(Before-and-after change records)

==========

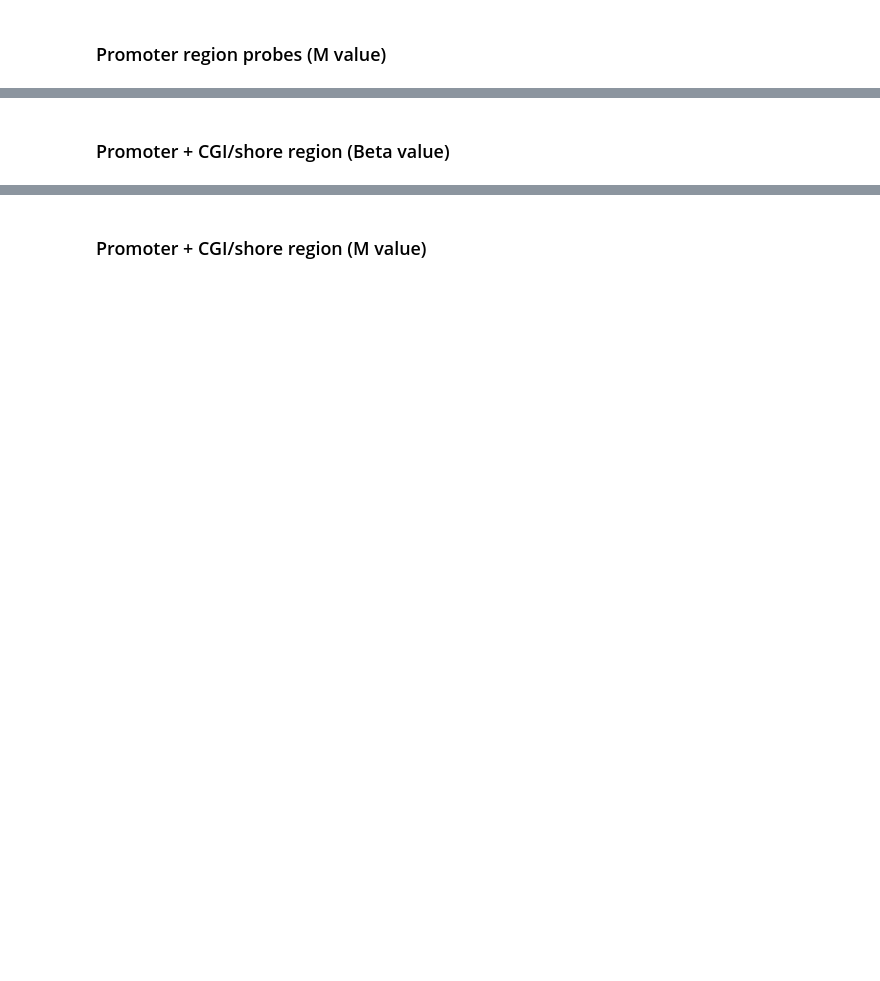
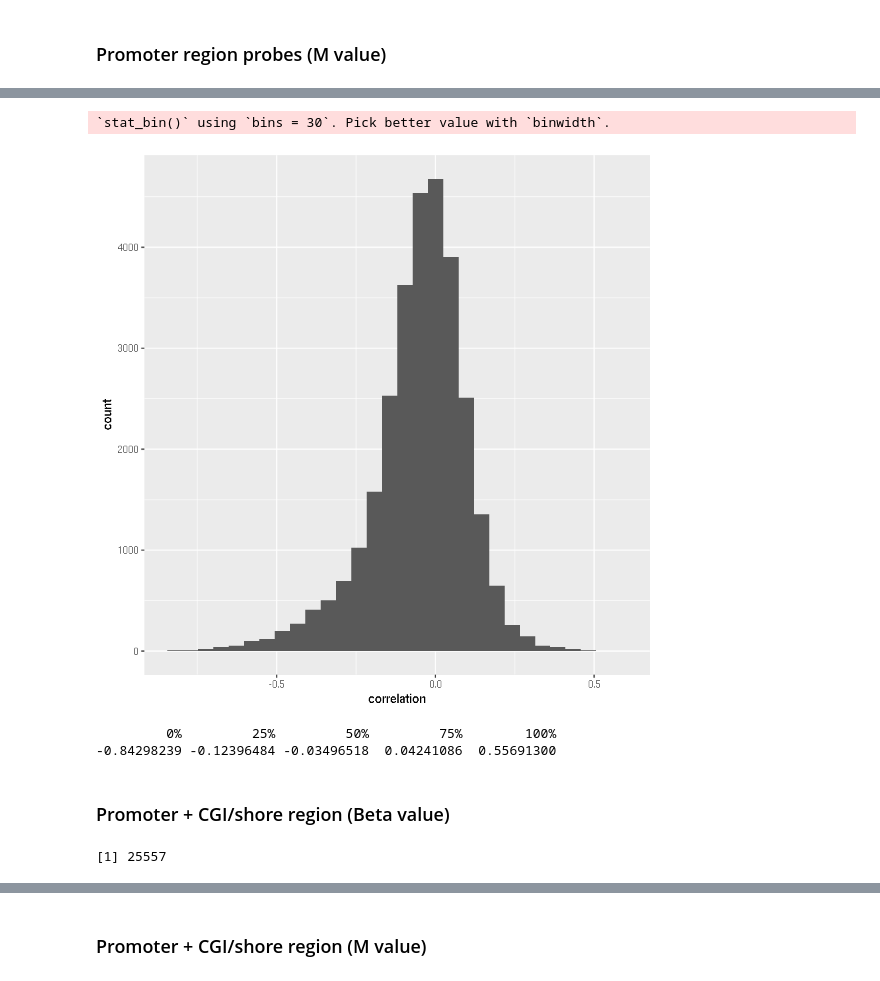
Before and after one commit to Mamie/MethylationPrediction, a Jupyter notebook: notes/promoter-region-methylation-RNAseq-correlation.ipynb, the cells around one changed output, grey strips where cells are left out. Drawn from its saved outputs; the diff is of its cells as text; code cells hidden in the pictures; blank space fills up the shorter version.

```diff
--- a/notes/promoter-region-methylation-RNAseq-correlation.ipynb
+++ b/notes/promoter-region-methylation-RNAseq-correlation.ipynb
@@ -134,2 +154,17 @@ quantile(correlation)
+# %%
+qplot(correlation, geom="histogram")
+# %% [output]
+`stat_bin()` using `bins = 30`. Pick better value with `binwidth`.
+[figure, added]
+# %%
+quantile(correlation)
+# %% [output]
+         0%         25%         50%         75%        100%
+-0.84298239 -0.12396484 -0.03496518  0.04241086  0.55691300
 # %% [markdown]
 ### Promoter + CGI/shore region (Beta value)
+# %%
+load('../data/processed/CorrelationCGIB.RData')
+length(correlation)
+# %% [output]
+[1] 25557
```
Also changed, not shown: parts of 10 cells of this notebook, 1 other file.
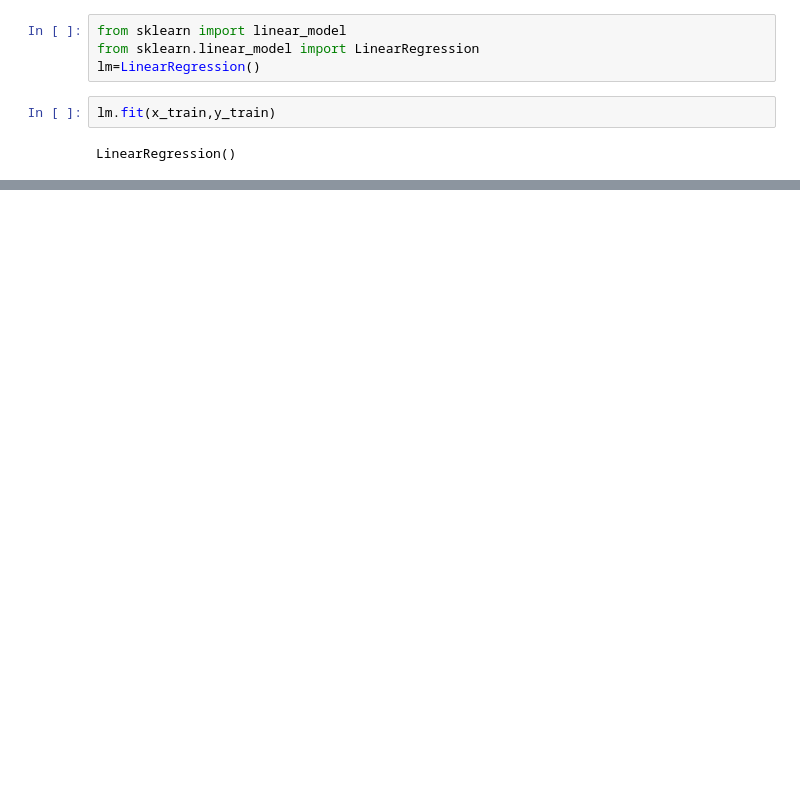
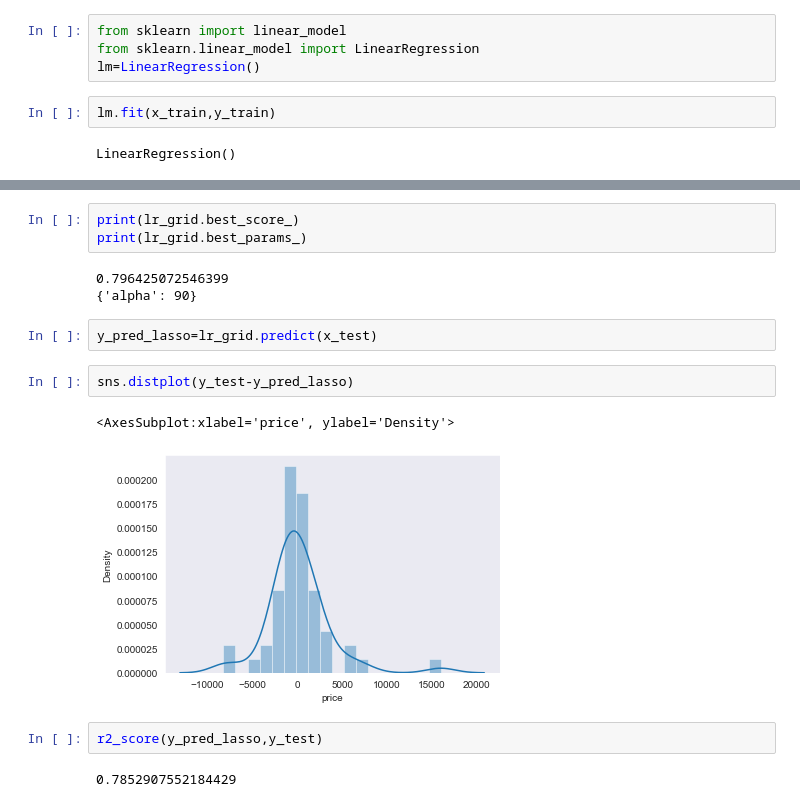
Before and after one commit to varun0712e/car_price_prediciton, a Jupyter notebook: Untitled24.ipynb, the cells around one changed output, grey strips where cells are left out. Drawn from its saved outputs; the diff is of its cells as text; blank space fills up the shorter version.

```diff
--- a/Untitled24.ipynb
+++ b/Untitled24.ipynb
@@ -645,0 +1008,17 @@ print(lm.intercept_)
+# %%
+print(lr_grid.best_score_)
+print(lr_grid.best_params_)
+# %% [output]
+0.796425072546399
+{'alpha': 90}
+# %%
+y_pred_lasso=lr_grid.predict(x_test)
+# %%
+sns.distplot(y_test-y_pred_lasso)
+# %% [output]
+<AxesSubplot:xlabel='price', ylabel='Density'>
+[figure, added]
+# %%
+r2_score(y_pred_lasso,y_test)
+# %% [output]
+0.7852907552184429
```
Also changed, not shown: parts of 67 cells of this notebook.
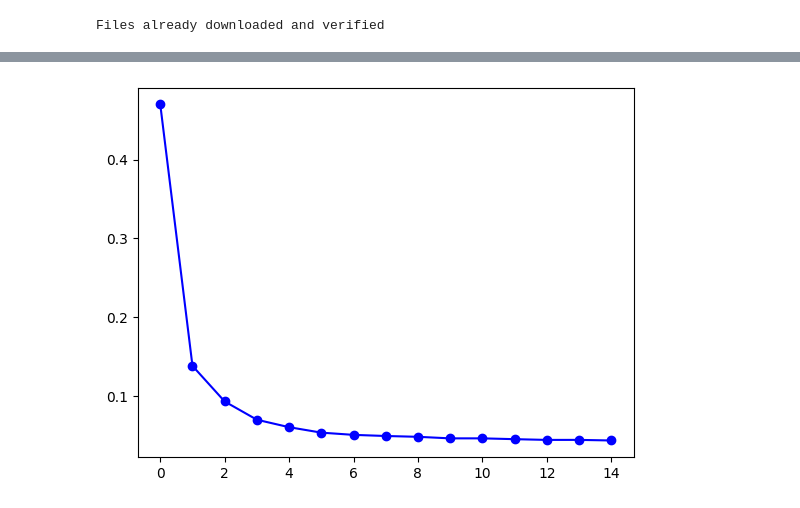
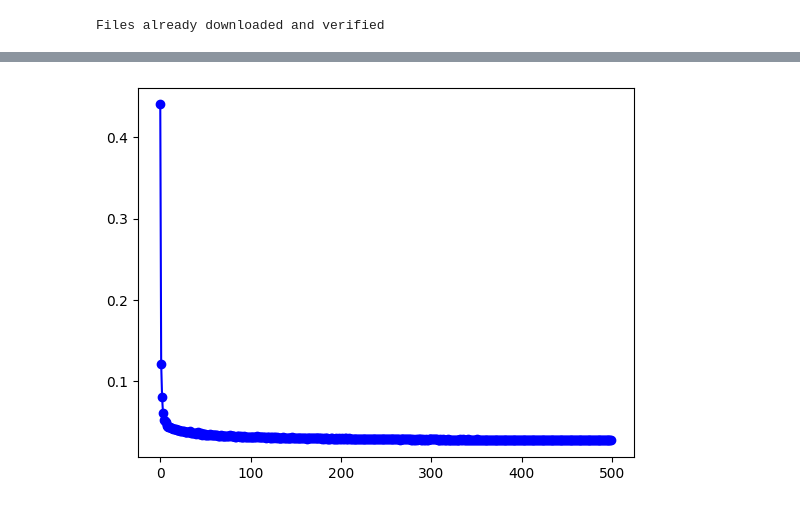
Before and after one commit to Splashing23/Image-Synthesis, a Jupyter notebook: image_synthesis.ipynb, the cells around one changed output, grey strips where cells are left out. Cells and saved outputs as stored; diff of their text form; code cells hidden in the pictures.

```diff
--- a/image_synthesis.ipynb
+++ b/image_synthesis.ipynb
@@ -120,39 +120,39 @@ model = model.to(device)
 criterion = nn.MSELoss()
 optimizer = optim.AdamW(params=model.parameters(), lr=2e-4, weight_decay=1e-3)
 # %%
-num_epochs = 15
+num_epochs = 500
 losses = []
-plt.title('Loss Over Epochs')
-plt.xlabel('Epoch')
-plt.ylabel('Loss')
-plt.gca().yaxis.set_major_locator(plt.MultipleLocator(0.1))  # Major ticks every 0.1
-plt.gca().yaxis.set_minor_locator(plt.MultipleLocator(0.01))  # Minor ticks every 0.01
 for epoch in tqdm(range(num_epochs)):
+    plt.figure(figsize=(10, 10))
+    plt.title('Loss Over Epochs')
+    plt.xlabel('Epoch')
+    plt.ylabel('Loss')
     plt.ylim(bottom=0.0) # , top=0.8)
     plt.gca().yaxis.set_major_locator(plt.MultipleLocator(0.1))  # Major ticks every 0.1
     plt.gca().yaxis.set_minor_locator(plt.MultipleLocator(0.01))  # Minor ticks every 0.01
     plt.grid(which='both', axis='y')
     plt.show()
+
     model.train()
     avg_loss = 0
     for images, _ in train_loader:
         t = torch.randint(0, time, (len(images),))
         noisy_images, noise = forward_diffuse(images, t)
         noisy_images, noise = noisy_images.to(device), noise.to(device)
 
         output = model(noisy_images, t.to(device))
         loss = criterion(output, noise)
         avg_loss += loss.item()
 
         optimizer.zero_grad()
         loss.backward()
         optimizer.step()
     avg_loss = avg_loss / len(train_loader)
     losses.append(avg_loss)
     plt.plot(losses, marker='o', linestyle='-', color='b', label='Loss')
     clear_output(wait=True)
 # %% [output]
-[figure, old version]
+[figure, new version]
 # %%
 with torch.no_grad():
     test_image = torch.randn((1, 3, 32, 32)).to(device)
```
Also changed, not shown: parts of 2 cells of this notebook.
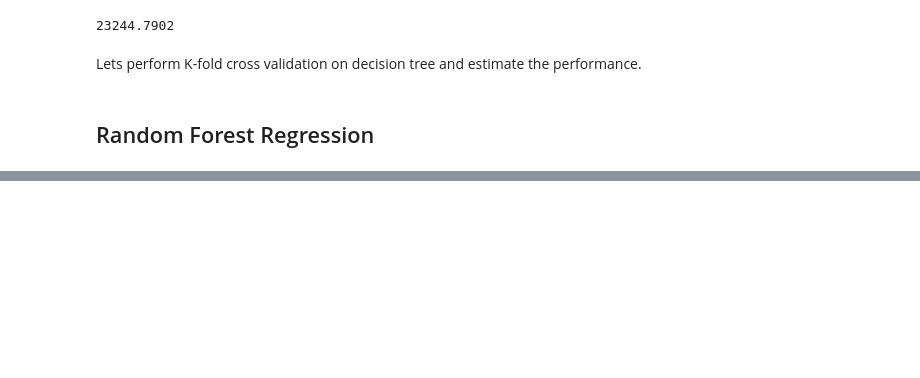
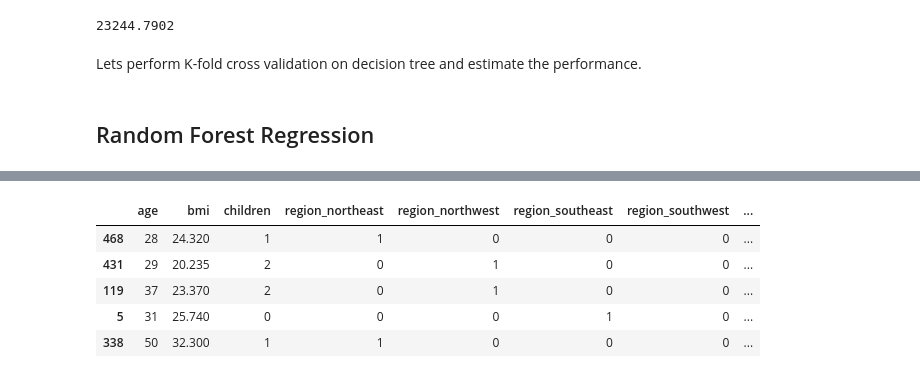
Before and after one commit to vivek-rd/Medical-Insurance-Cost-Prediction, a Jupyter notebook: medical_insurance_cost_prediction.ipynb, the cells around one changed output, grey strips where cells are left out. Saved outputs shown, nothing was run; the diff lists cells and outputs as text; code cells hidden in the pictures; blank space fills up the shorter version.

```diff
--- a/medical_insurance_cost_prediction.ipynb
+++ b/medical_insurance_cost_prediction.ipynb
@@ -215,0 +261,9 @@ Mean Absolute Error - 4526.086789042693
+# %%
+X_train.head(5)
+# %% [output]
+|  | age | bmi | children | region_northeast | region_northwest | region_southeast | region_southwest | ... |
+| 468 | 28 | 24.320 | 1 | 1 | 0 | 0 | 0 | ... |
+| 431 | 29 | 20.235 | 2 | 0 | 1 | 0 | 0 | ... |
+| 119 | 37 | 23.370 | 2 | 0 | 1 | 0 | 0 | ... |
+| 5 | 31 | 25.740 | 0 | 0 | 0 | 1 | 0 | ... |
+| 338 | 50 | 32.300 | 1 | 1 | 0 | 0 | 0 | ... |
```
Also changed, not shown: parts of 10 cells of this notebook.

==========

**EXERCISE AIM**
Using the entries above, return each line that includes the word "figure".

**WRITTEN ANSWER**
+[figure, added]
+[figure, added]
+    plt.figure(figsize=(10, 10))
-[figure, old version]
+[figure, new version]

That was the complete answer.